The preloaded Milennium software makes it easy to switch Wi-Fi, Bluetooth and 3G on/off, as well as disable auto screen rotation and adjust the screen brightness. Sluggish performance
Surprisingly, despite the enhanced processing power when compared to Google and Apple tablets (a 1.6GHz Intel Atom processor and 2GB of DDR2 memory) the Leader Slate 12 was far slower than its rivals.
Launching applications is slow and even switching between portrait and landscape mode is sluggish. It appears the full-fledged version of Windows 7 is just too bulky for tablets.
Web browsing on the device was hit and miss – you can either use the standard Internet Explorer browser or a customised, more touch-friendly browser inside the ExoPC interface. Pages render nicely on the former but on the latter images take ages to load and pages look slightly warped. Both browsers are on the whole far slower than on the iPad and Android tablets and even though Flash is supported, the experience was chuggy.
The tablet includes a HD accelerator allowing it to handle full 1080p video but I didn’t find the video watching experience any more riveting than on an iPad 2. A bit too bulky
With an 11.6-inch screen running at a resolution of 1366×768, the Slate 12 offers more screen real estate than competitors on the market. However, that extra screen size certainly adds to the heft – the device weighs around 1kg and is 14mm thick. The iPad 2, on the other hand, weighs just over 600 grams and is 8.8mm thin.
Asked what the Slate 12 offered consumers that the iPad 2 or Android tablets like the Samsung Galaxy Tab 10.1 didn’t, Leader cited first and foremost the bigger screen.
But personally I feel closer to the 10-inch mark is the sweet spot and the larger screen isn’t worth the extra heft. The larger weight is particularly a problem when trying to, for instance, read books with one hand in portrait mode, or when using the tablet on the go.
Other features not offered by competitors out of the box include easy storage expansion (two USB slots and an SD card slot) and a 1080p mini-HDMI output for connecting to a TV. That said, iPad 2 owners can buy the optional camera connection kit and digital AV adapter accessories.

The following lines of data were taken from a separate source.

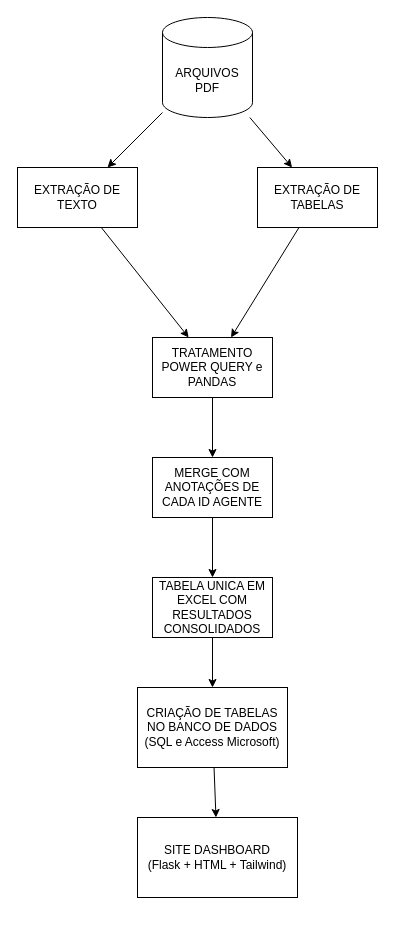
The draw.io diagram src/ScrapperPDF/diagrama.drawio in PedroVic12/Palkia-PDF-extractor, before the edit. Source tidied: cells renumbered, new cells numbered last; positions are measured from the earlier drawing's top-left corner, leaving out a move shared by most shapes. Both pictures are drawn from the tidied source at 100%, with x=0, y=0 at pixel (17, 17).
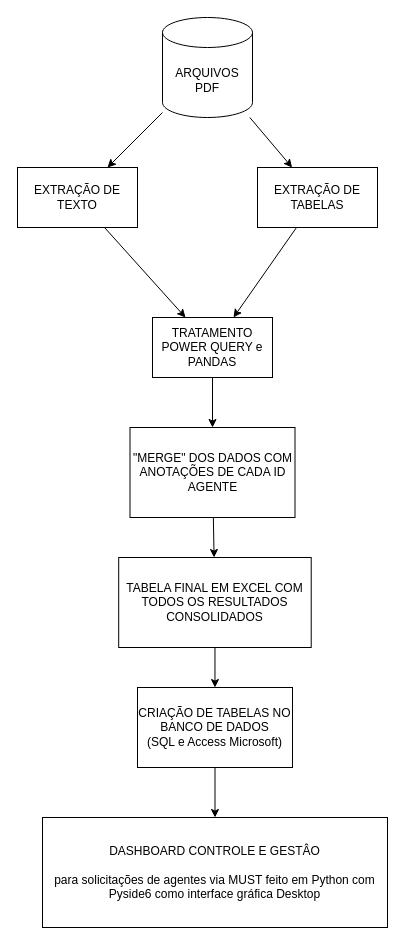
After the change.

Change to the diagram source:
```diff
@@
 <mxGraphModel>
   <root>
     <mxCell id="0" />
     <mxCell id="1" parent="0" />
     <mxCell id="2" style="edgeStyle=none;html=1;" parent="1" edge="1" source="3" target="10">
       <mxGeometry relative="1" as="geometry" />
     </mxCell>
     <mxCell id="3" value="EXTRAÇÃO DE TEXTO" style="rounded=0;whiteSpace=wrap;html=1;" parent="1" vertex="1">
       <mxGeometry y="150" width="120" height="60" as="geometry" />
     </mxCell>
     <mxCell id="4" style="edgeStyle=none;html=1;" parent="1" edge="1" source="6" target="3">
       <mxGeometry relative="1" as="geometry" />
     </mxCell>
     <mxCell id="5" style="edgeStyle=none;html=1;" parent="1" edge="1" source="6" target="8">
       <mxGeometry relative="1" as="geometry" />
     </mxCell>
     <mxCell id="6" value="ARQUIVOS&lt;div&gt;PDF&lt;/div&gt;" style="shape=cylinder3;whiteSpace=wrap;html=1;boundedLbl=1;backgroundOutline=1;size=15;" parent="1" vertex="1">
       <mxGeometry x="145" width="90" height="100" as="geometry" />
     </mxCell>
     <mxCell id="7" style="edgeStyle=none;html=1;" parent="1" edge="1" source="8" target="10">
       <mxGeometry relative="1" as="geometry" />
     </mxCell>
     <mxCell id="8" value="EXTRAÇÃO DE TABELAS" style="rounded=0;whiteSpace=wrap;html=1;" parent="1" vertex="1">
       <mxGeometry x="240" y="150" width="120" height="60" as="geometry" />
     </mxCell>
     <mxCell id="9" style="edgeStyle=none;html=1;" parent="1" edge="1" source="10" target="12">
       <mxGeometry relative="1" as="geometry" />
     </mxCell>
     <mxCell id="10" value="TRATAMENTO POWER QUERY e PANDAS" style="rounded=0;whiteSpace=wrap;html=1;" parent="1" vertex="1">
-      <mxGeometry x="135" y="320" width="120" height="60" as="geometry" />
+      <mxGeometry x="135" y="300" width="120" height="60" as="geometry" />
     </mxCell>
     <mxCell id="11" style="edgeStyle=none;html=1;" parent="1" edge="1" source="12" target="14">
       <mxGeometry relative="1" as="geometry" />
     </mxCell>
-    <mxCell id="12" value="MERGE COM ANOTAÇÕES DE CADA ID AGENTE" style="rounded=0;whiteSpace=wrap;html=1;" parent="1" vertex="1">
-      <mxGeometry x="135" y="440" width="120" height="60" as="geometry" />
+    <mxCell id="12" value="&quot;MERGE&quot; DOS DADOS COM ANOTAÇÕES DE CADA ID AGENTE" style="rounded=0;whiteSpace=wrap;html=1;" parent="1" vertex="1">
+      <mxGeometry x="112.5" y="410" width="165" height="90" as="geometry" />
     </mxCell>
     <mxCell id="13" style="edgeStyle=none;html=1;" parent="1" edge="1" source="14" target="16">
       <mxGeometry relative="1" as="geometry" />
     </mxCell>
-    <mxCell id="14" value="TABELA UNICA EM EXCEL COM RESULTADOS CONSOLIDADOS" style="rounded=0;whiteSpace=wrap;html=1;" parent="1" vertex="1">
-      <mxGeometry x="135" y="560" width="120" height="60" as="geometry" />
+    <mxCell id="14" value="TABELA FINAL EM EXCEL COM TODOS OS RESULTADOS CONSOLIDADOS" style="rounded=0;whiteSpace=wrap;html=1;" parent="1" vertex="1">
+      <mxGeometry x="101.2" y="540" width="192.5" height="90" as="geometry" />
     </mxCell>
     <mxCell id="15" style="edgeStyle=none;html=1;" parent="1" edge="1" source="16" target="17">
       <mxGeometry relative="1" as="geometry" />
     </mxCell>
     <mxCell id="16" value="CRIAÇÃO DE TABELAS NO BANCO DE DADOS&lt;div&gt;(SQL e Access Microsoft)&lt;/div&gt;" style="rounded=0;whiteSpace=wrap;html=1;" parent="1" vertex="1">
-      <mxGeometry x="120" y="670" width="150" height="80" as="geometry" />
+      <mxGeometry x="120" y="670" width="155" height="80" as="geometry" />
     </mxCell>
-    <mxCell id="17" value="SITE DASHBOARD&lt;div&gt;(Flask + HTML + Tailwind)&lt;/div&gt;" style="rounded=0;whiteSpace=wrap;html=1;" parent="1" vertex="1">
-      <mxGeometry x="120" y="800" width="160" height="80" as="geometry" />
+    <mxCell id="17" value="DASHBOARD CONTROLE E GESTÂO&lt;div&gt;&lt;font color=&quot;#000000&quot;&gt;&lt;br&gt;&lt;/font&gt;&lt;div&gt;para solicitações de agentes via MUST feito em Python com Pyside6 como interface gráfica Desktop&lt;/div&gt;&lt;/div&gt;" style="rounded=0;whiteSpace=wrap;html=1;" parent="1" vertex="1">
+      <mxGeometry x="25" y="800" width="345" height="110" as="geometry" />
     </mxCell>
   </root>
 </mxGraphModel>
```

Save for the fact that it’s a little chunky, the Slate 12 isn’t a bad looking tablet, with a clean glass front and a back devoid of everything except a power button and some air vents. In the top left-hand corner there’s a 1.3-megapixel camera for video conferencing (just install Skype) but there’s no camera on the back for taking pictures. Poor battery life
One of my main pain points with the Leader tablet was the battery life. The most you’ll get from a single charge is around four hours but if you’re a heavy user then you may not even get that.
The Leader Slate 12 is priced between $999 and $1249, the former buying you a 32GB model with Windows 7 Home Premium and the latter offering Windows 7 Professional and 64GB of built-in storage. All models come with Wi-Fi, 3G and GPS support.
This price is just unacceptably high considering the iPad 2 is clearly a superior product and starts at $579. Unless you’re a corporate user who needs to be able to run Windows apps, you’re likely to have a much more satisfying experience with an iPad 2 or Android tablet.